**WORK INSTRUCTIONS**
State how many lines in the listing contain the string "Loop", and add nothing to that number.
————
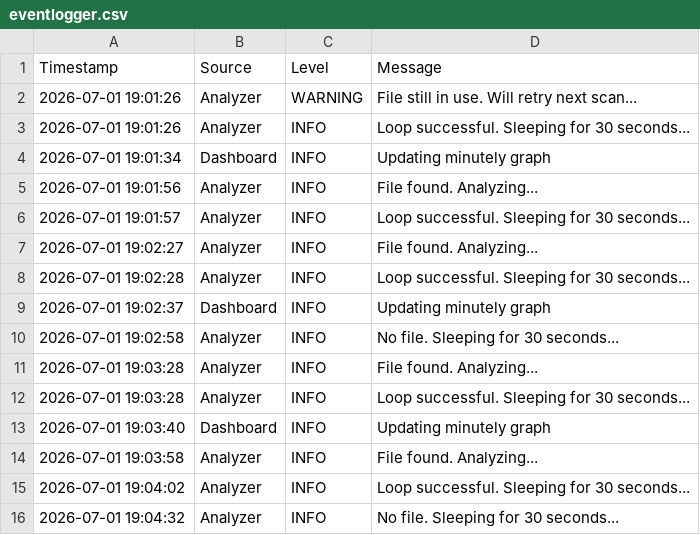
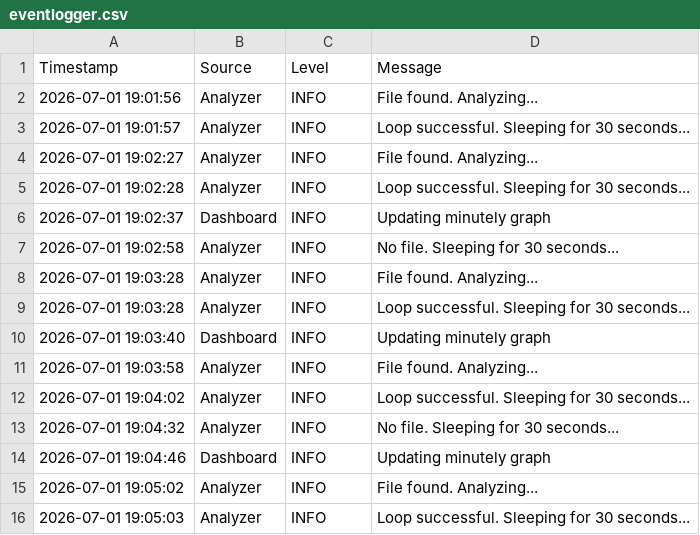
Before and after one commit to uno289/GdConcAnalyzer, a CSV file: Data/eventlogger.csv, drawn as a sheet; removed rows and columns are numbered as before the commit, all else as after; the diff names each change by its address in the sheet, - before the commit and + after, or states it on an @@ line.

```diff
--- a/Data/eventlogger.csv
+++ b/Data/eventlogger.csv
-row 2: 2026-07-01 19:01:26 | Analyzer | WARNING | File still in use. Will retry next scan...
-row 3: 2026-07-01 19:01:26 | Analyzer | INFO | Loop successful. Sleeping for 30 seconds...
-row 4: 2026-07-01 19:01:34 | Dashboard | INFO | Updating minutely graph
+row 14: 2026-07-01 19:04:46 | Dashboard | INFO | Updating minutely graph
+row 15: 2026-07-01 19:05:02 | Analyzer | INFO | File found. Analyzing...
+row 16: 2026-07-01 19:05:03 | Analyzer | INFO | Loop successful. Sleeping for 30 seconds...
```
Also changed, not shown: Data/oneMinuteData.csv, 6 other files.
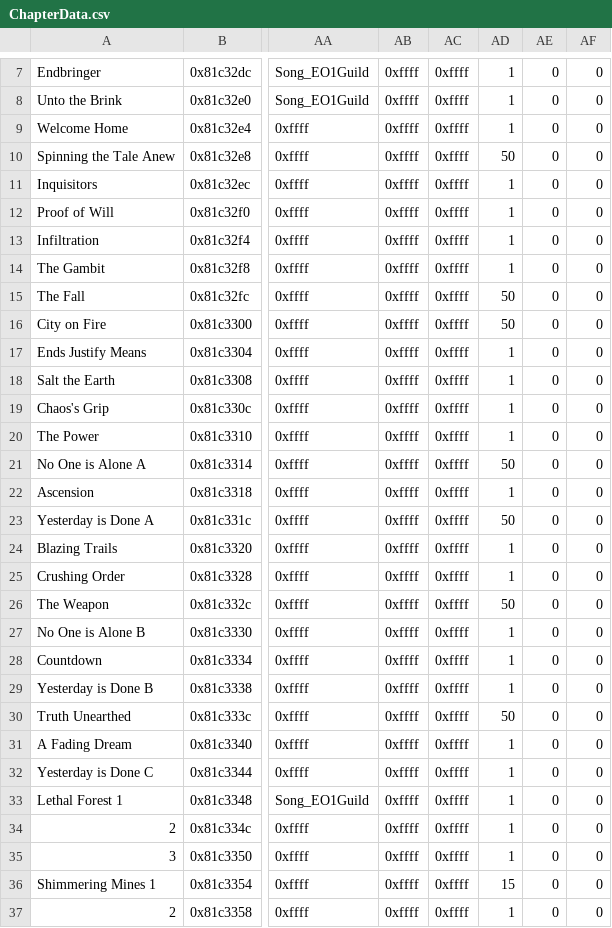
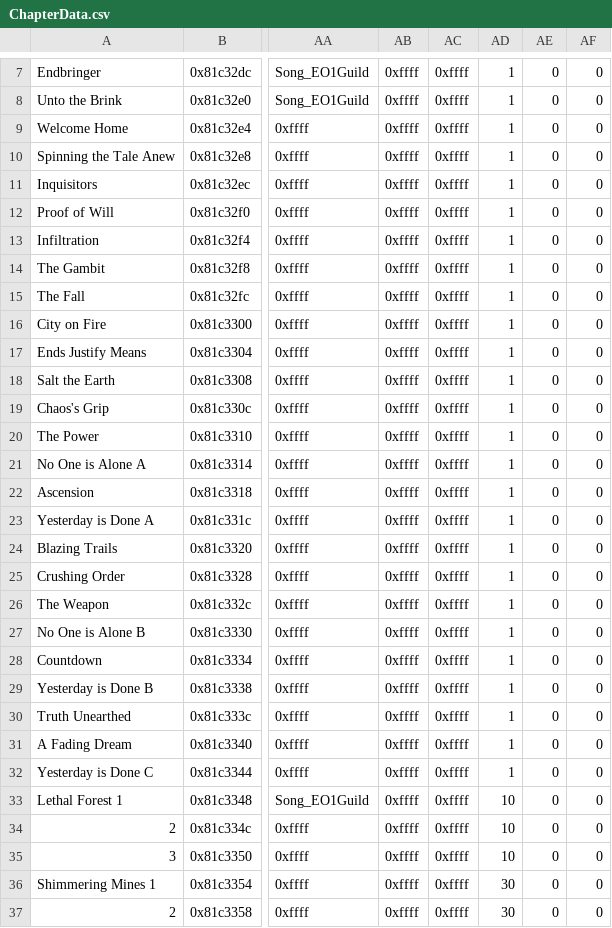
Before and after one commit to Retina1/fourthFiles, a CSV file: Tables/ChapterData/ChapterData.csv, drawn as a sheet; only a part is shown, gaps mark what is left out; the diff covers the shown part only; the diff names each change by its address in the sheet, - before the commit and + after, or states it on an @@ line.

```diff
--- a/Tables/ChapterData/ChapterData.csv
+++ b/Tables/ChapterData/ChapterData.csv
-AD10: 50
+AD10: 1
-AD15:AD16: 50
+AD15:AD16: 1
-AD21: 50
+AD21: 1
-AD23: 50
+AD23: 1
-AD26: 50
+AD26: 1
-AD30: 50
+AD30: 1
-AD33:AD35: 1
+AD33:AD35: 10
-AD36: 15
+AD36: 30
-AD37: 1
+AD37: 30
```
Also changed, not shown: 40 edited cells elsewhere in this file, Tables/CharacterClass/CharacterTable.csv, classTally.csv, 43 other files.
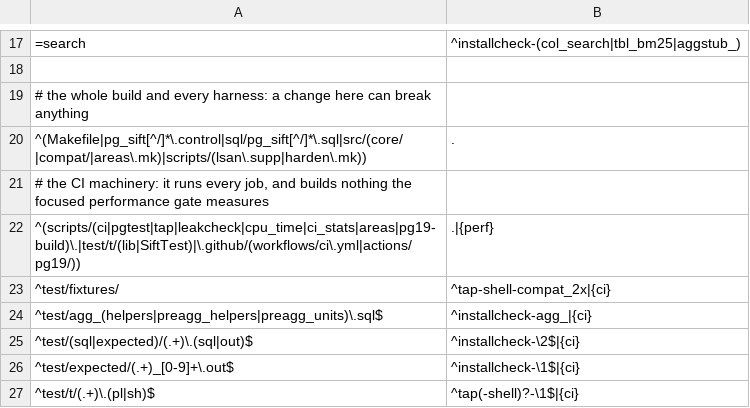
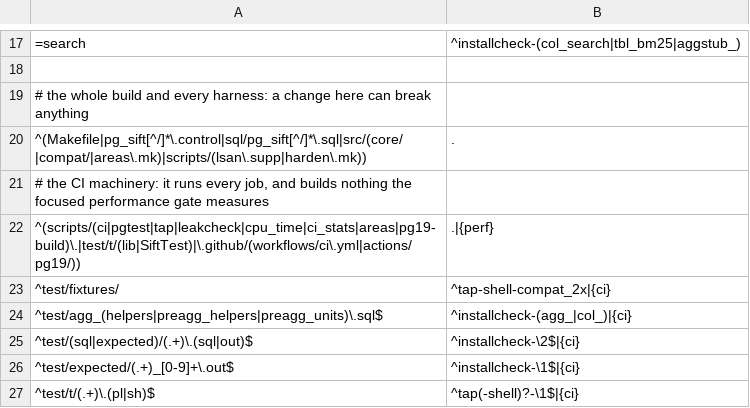
Before and after one commit to brauliobo/pg_sift, a TSV file: scripts/areas.tsv, drawn as a sheet; only a part is shown, gaps mark what is left out.

```diff
--- a/scripts/areas.tsv
+++ b/scripts/areas.tsv
@@ -23,3 +23,3 @@
 ^test/fixtures/	^tap-shell-compat_2x|{ci}
-^test/agg_(helpers|preagg_helpers|preagg_units)\.sql$	^installcheck-agg_|{ci}
+^test/agg_(helpers|preagg_helpers|preagg_units)\.sql$	^installcheck-(agg_|col_)|{ci}
 ^test/(sql|expected)/(.+)\.(sql|out)$	^installcheck-\2$|{ci}
```
Also changed, not shown: 47 other files.
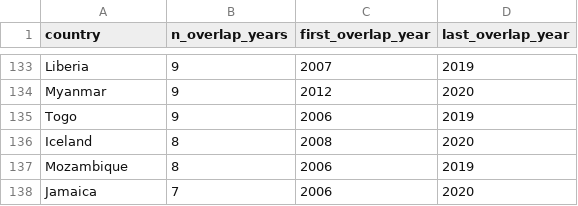
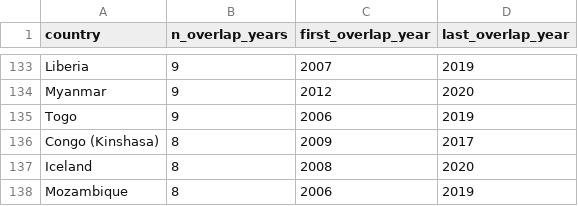
Before and after one commit to CochraneK/ARIS4C, a CSV file: papers/019-time-off-happiness/data/modern_wb_whr_overlap_summary.csv, drawn as a sheet; only a part is shown, gaps mark what is left out; the shorter side is filled out with more unchanged rows; the diff names each change by its address in the sheet, - before the commit and + after, or states it on an @@ line.

Commit message:
fix(019): refresh modern overlap summary

```diff
--- a/papers/019-time-off-happiness/data/modern_wb_whr_overlap_summary.csv
+++ b/papers/019-time-off-happiness/data/modern_wb_whr_overlap_summary.csv
+row 136: Congo (Kinshasa) | 8 | 2009 | 2017
```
————
**OUTPUT BELOW**
2